A quick email later, and the PR company tells me: “I received your information through a media research database.” Fair enough. Bloggers, clearly, are being tracked, and that’s probably no great shakes. But why the out-of-date email address? And why no basic data which might shape the nature of the pitch, such as I also happen to be a technology columnist for Dow Jones?

What makes it all a tad weirder is that the pitch is for a product that was announced in January, seven months ago, and won’t be available in the stores until “either October or
November (in time for the holiday shopping season)” — another two or three months away. Not exactly a hot story, either way you look at it. If I was half-asleep (not that unusual, I admit) I might have just edited down the attached press release and bingo! Motorola would have had a bit of free publicity to keep their product bubbling away on the search engines until the product actually appears in the stores.

Bottom line: I don’t mind being pitched. And I don’t mind it that much if the product is actually either too old to really get excited about, or too far away from the stores to burden readers with it. But couldn’t these media research databases, and the people who use them, do a bit of basic research (it’s called ‘Googling’) before they fire off their pitches? We bloggers, just like journalists, are a sensitive lot and hate to feel we’re being taken for a ride by folk who haven’t done their homework first. Otherwise it looks dangerously like spam.

Toshiba Asia’s PR

Take pity on us journalists. I tried to reach Toshiba’s PR handlers in Asia this morning. It’s not easy. Their Japanese site has a webpage which contains press releases but none of those releases contained contact numbers, names or emails. (How are we expected to ask follow up questions if there’s no contact number? A press release is not the end of the story, at least for a journalist who does his job properly.) Their regional webpage takes you to the same site.

Nowhere else on the website could I find any sort of contact that could be described as PR. The contact us webpage contains all sorts of exciting links, but nothing that could be described as a PR department. There’s a ‘non-product enquiry’ page which requires you fill in a form, but no names, no phone numbers, nothing that might help a journalist get a question answered.

Then I had an idea: Benjamin, a unit of Weber Shandwick, the PR agency, handles Toshiba in the U.S., so perhaps Weber Shandwick’s regional office in Hong Kong might know. Er, no. Nothing so far.

Eventually I picked up the phone and called their headquarters. A very helpful woman answered the phone, took down my details and then played me some rather soothing tinkly music (several times, I couldn’t help noticing) before telling me the whole PR department had gone for lunch (it being, after several rounds of tinkly music, 12.03 pm.) So I was told to call back ‘after lunch’.

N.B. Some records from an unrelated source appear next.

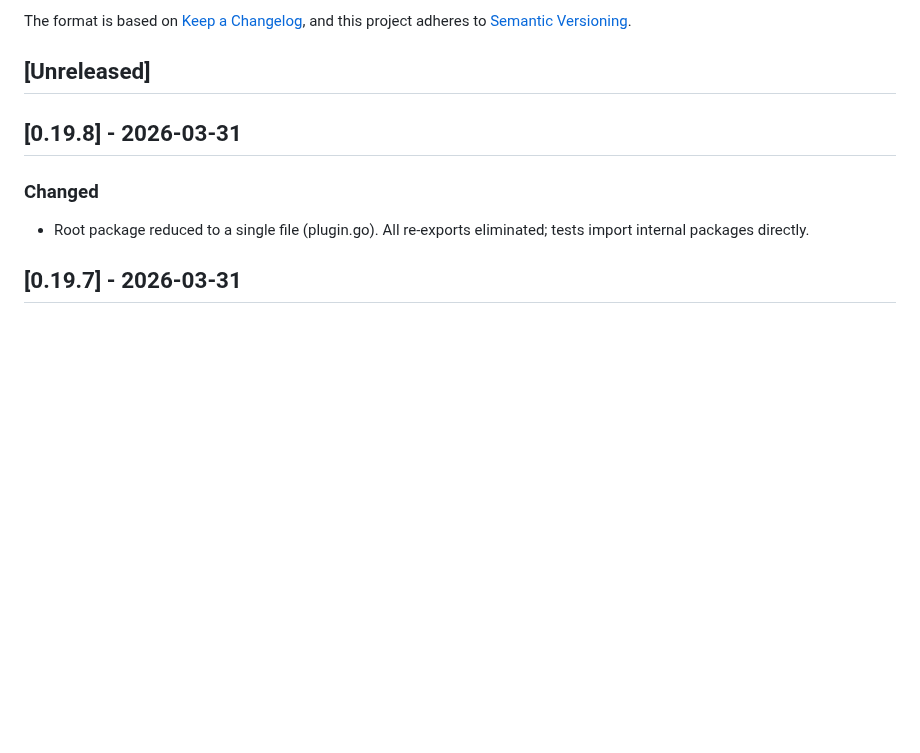
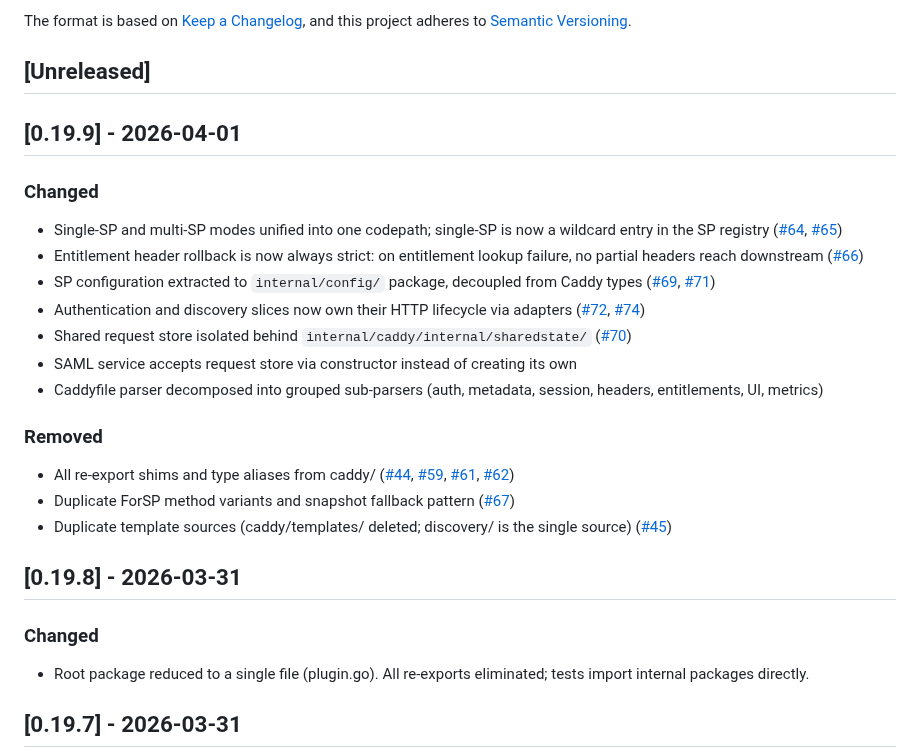
Before and after one commit to PhilHem/caddy-saml-disco, a Markdown page: CHANGELOG.md, the part around the change. Rendered like a GitHub page; blank space fills up the shorter version.

Commit message:
chore: bump version to v0.19.9

```diff
--- a/CHANGELOG.md
+++ b/CHANGELOG.md
@@ -6,6 +6,22 @@ The format is based on [Keep a Changelog](https://keepachangelog.com/en/1.1.0/),
 and this project adheres to [Semantic Versioning](https://semver.org/spec/v2.0.0.html).
 
 ## [Unreleased]
+
+## [0.19.9] - 2026-04-01
+
+### Changed
+- Single-SP and multi-SP modes unified into one codepath; single-SP is now a wildcard entry in the SP registry ([#64](https://github.com/PhilHem/caddy-saml-disco/issues/64), [#65](https://github.com/PhilHem/caddy-saml-disco/issues/65))
+- Entitlement header rollback is now always strict: on entitlement lookup failure, no partial headers reach downstream ([#66](https://github.com/PhilHem/caddy-saml-disco/issues/66))
+- SP configuration extracted to `internal/config/` package, decoupled from Caddy types ([#69](https://github.com/PhilHem/caddy-saml-disco/issues/69), [#71](https://github.com/PhilHem/caddy-saml-disco/issues/71))
+- Authentication and discovery slices now own their HTTP lifecycle via adapters ([#72](https://github.com/PhilHem/caddy-saml-disco/issues/72), [#74](https://github.com/PhilHem/caddy-saml-disco/issues/74))
+- Shared request store isolated behind `internal/caddy/internal/sharedstate/` ([#70](https://github.com/PhilHem/caddy-saml-disco/issues/70))
+- SAML service accepts request store via constructor instead of creating its own
+- Caddyfile parser decomposed into grouped sub-parsers (auth, metadata, session, headers, entitlements, UI, metrics)
+
+### Removed
+- All re-export shims and type aliases from caddy/ ([#44](https://github.com/PhilHem/caddy-saml-disco/issues/44), [#59](https://github.com/PhilHem/caddy-saml-disco/issues/59), [#61](https://github.com/PhilHem/caddy-saml-disco/issues/61), [#62](https://github.com/PhilHem/caddy-saml-disco/issues/62))
+- Duplicate ForSP method variants and snapshot fallback pattern ([#67](https://github.com/PhilHem/caddy-saml-disco/issues/67))
+- Duplicate template sources (caddy/templates/ deleted; discovery/ is the single source) ([#45](https://github.com/PhilHem/caddy-saml-disco/issues/45))
 
 ## [0.19.8] - 2026-03-31
 
```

Why is it easier to reach a small company than it is to reach a big one? Why issue a press release without any contact details on it? Why hire big PR companies to handle your PR but not actually let journalists know who those PR companies are, and how we can reach them?

Yuck. I’m going to have to call back Toshiba Japan just to soothe myself with some more tinkly music.